### Web page edit records
····················

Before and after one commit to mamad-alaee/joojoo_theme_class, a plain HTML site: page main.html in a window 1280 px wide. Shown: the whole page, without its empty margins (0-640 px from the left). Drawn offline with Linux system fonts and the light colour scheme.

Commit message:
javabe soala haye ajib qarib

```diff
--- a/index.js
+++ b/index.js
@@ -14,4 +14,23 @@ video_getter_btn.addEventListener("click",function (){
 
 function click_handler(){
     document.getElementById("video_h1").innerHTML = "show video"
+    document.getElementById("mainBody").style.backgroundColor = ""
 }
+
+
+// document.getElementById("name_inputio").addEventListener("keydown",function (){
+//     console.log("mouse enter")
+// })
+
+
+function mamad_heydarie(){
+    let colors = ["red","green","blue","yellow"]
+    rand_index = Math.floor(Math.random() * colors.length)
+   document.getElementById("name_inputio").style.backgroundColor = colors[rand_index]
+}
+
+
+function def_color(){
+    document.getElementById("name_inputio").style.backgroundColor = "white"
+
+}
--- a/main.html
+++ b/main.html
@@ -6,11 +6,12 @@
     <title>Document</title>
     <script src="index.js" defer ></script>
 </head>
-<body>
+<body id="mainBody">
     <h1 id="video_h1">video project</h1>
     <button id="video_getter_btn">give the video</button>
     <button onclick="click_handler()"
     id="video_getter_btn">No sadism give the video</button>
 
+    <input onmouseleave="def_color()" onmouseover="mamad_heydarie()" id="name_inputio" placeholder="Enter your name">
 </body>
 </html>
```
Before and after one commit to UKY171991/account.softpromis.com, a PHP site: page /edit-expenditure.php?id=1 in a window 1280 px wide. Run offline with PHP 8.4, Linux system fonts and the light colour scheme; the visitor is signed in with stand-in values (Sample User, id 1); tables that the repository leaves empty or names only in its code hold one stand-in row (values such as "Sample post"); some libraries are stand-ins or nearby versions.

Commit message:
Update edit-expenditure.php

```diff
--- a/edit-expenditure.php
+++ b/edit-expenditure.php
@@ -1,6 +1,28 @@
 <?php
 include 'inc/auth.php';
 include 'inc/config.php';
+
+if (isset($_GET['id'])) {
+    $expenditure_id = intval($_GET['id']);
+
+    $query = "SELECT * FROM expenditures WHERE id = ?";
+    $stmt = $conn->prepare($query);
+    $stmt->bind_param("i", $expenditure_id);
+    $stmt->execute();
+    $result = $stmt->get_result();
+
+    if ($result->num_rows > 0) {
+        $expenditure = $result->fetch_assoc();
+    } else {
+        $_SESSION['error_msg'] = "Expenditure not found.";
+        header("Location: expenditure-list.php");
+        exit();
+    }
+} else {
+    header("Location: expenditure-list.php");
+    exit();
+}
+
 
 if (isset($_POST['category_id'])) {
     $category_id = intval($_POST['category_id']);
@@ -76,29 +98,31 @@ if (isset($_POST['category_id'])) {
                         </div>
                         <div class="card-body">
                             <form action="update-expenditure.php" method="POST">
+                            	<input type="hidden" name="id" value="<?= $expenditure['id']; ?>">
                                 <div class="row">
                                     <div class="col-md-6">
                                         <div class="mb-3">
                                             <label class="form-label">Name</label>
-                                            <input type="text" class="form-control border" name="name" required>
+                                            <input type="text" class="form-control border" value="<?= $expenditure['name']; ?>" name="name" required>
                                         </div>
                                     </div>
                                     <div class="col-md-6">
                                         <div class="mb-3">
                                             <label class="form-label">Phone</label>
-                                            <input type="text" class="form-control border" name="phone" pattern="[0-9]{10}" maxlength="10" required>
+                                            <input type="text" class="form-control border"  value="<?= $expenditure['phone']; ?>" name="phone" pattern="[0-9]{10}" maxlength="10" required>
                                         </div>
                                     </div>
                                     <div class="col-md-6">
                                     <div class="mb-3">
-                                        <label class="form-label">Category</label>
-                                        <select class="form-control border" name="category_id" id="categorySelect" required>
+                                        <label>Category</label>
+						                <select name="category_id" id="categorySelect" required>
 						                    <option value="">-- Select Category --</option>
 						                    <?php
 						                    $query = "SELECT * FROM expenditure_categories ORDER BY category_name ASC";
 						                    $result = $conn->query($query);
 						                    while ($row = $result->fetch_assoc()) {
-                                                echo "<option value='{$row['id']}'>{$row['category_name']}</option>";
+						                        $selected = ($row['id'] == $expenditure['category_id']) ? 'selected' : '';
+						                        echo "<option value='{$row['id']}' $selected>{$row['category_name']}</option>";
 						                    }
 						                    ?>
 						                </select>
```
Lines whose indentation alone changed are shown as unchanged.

····················

### PROBLEM DETAILS
Give all the entries again exactly; leave none out.

### TASK ANSWER
Before and after one commit to mamad-alaee/joojoo_theme_class, a plain HTML site: page main.html in a window 1280 px wide. Shown: the whole page, without its empty margins (0-640 px from the left). Drawn offline with Linux system fonts and the light colour scheme.

Commit message:
javabe soala haye ajib qarib

```diff
--- a/index.js
+++ b/index.js
@@ -14,4 +14,23 @@ video_getter_btn.addEventListener("click",function (){
 
 function click_handler(){
     document.getElementById("video_h1").innerHTML = "show video"
+    document.getElementById("mainBody").style.backgroundColor = ""
 }
+
+
+// document.getElementById("name_inputio").addEventListener("keydown",function (){
+//     console.log("mouse enter")
+// })
+
+
+function mamad_heydarie(){
+    let colors = ["red","green","blue","yellow"]
+    rand_index = Math.floor(Math.random() * colors.length)
+   document.getElementById("name_inputio").style.backgroundColor = colors[rand_index]
+}
+
+
+function def_color(){
+    document.getElementById("name_inputio").style.backgroundColor = "white"
+
+}
--- a/main.html
+++ b/main.html
@@ -6,11 +6,12 @@
     <title>Document</title>
     <script src="index.js" defer ></script>
 </head>
-<body>
+<body id="mainBody">
     <h1 id="video_h1">video project</h1>
     <button id="video_getter_btn">give the video</button>
     <button onclick="click_handler()"
     id="video_getter_btn">No sadism give the video</button>
 
+    <input onmouseleave="def_color()" onmouseover="mamad_heydarie()" id="name_inputio" placeholder="Enter your name">
 </body>
 </html>
```
Before and after one commit to UKY171991/account.softpromis.com, a PHP site: page /edit-expenditure.php?id=1 in a window 1280 px wide. Run offline with PHP 8.4, Linux system fonts and the light colour scheme; the visitor is signed in with stand-in values (Sample User, id 1); tables that the repository leaves empty or names only in its code hold one stand-in row (values such as "Sample post"); some libraries are stand-ins or nearby versions.

Commit message:
Update edit-expenditure.php

```diff
--- a/edit-expenditure.php
+++ b/edit-expenditure.php
@@ -1,6 +1,28 @@
 <?php
 include 'inc/auth.php';
 include 'inc/config.php';
+
+if (isset($_GET['id'])) {
+    $expenditure_id = intval($_GET['id']);
+
+    $query = "SELECT * FROM expenditures WHERE id = ?";
+    $stmt = $conn->prepare($query);
+    $stmt->bind_param("i", $expenditure_id);
+    $stmt->execute();
+    $result = $stmt->get_result();
+
+    if ($result->num_rows > 0) {
+        $expenditure = $result->fetch_assoc();
+    } else {
+        $_SESSION['error_msg'] = "Expenditure not found.";
+        header("Location: expenditure-list.php");
+        exit();
+    }
+} else {
+    header("Location: expenditure-list.php");
+    exit();
+}
+
 
 if (isset($_POST['category_id'])) {
     $category_id = intval($_POST['category_id']);
@@ -76,29 +98,31 @@ if (isset($_POST['category_id'])) {
                         </div>
                         <div class="card-body">
                             <form action="update-expenditure.php" method="POST">
+                            	<input type="hidden" name="id" value="<?= $expenditure['id']; ?>">
                                 <div class="row">
                                     <div class="col-md-6">
                                         <div class="mb-3">
                                             <label class="form-label">Name</label>
-                                            <input type="text" class="form-control border" name="name" required>
+                                            <input type="text" class="form-control border" value="<?= $expenditure['name']; ?>" name="name" required>
                                         </div>
                                     </div>
                                     <div class="col-md-6">
                                         <div class="mb-3">
                                             <label class="form-label">Phone</label>
-                                            <input type="text" class="form-control border" name="phone" pattern="[0-9]{10}" maxlength="10" required>
+                                            <input type="text" class="form-control border"  value="<?= $expenditure['phone']; ?>" name="phone" pattern="[0-9]{10}" maxlength="10" required>
                                         </div>
                                     </div>
                                     <div class="col-md-6">
                                     <div class="mb-3">
-                                        <label class="form-label">Category</label>
-                                        <select class="form-control border" name="category_id" id="categorySelect" required>
+                                        <label>Category</label>
+						                <select name="category_id" id="categorySelect" required>
 						                    <option value="">-- Select Category --</option>
 						                    <?php
 						                    $query = "SELECT * FROM expenditure_categories ORDER BY category_name ASC";
 						                    $result = $conn->query($query);
 						                    while ($row = $result->fetch_assoc()) {
-                                                echo "<option value='{$row['id']}'>{$row['category_name']}</option>";
+						                        $selected = ($row['id'] == $expenditure['category_id']) ? 'selected' : '';
+						                        echo "<option value='{$row['id']}' $selected>{$row['category_name']}</option>";
 						                    }
 						                    ?>
 						                </select>
```
Lines whose indentation alone changed are shown as unchanged.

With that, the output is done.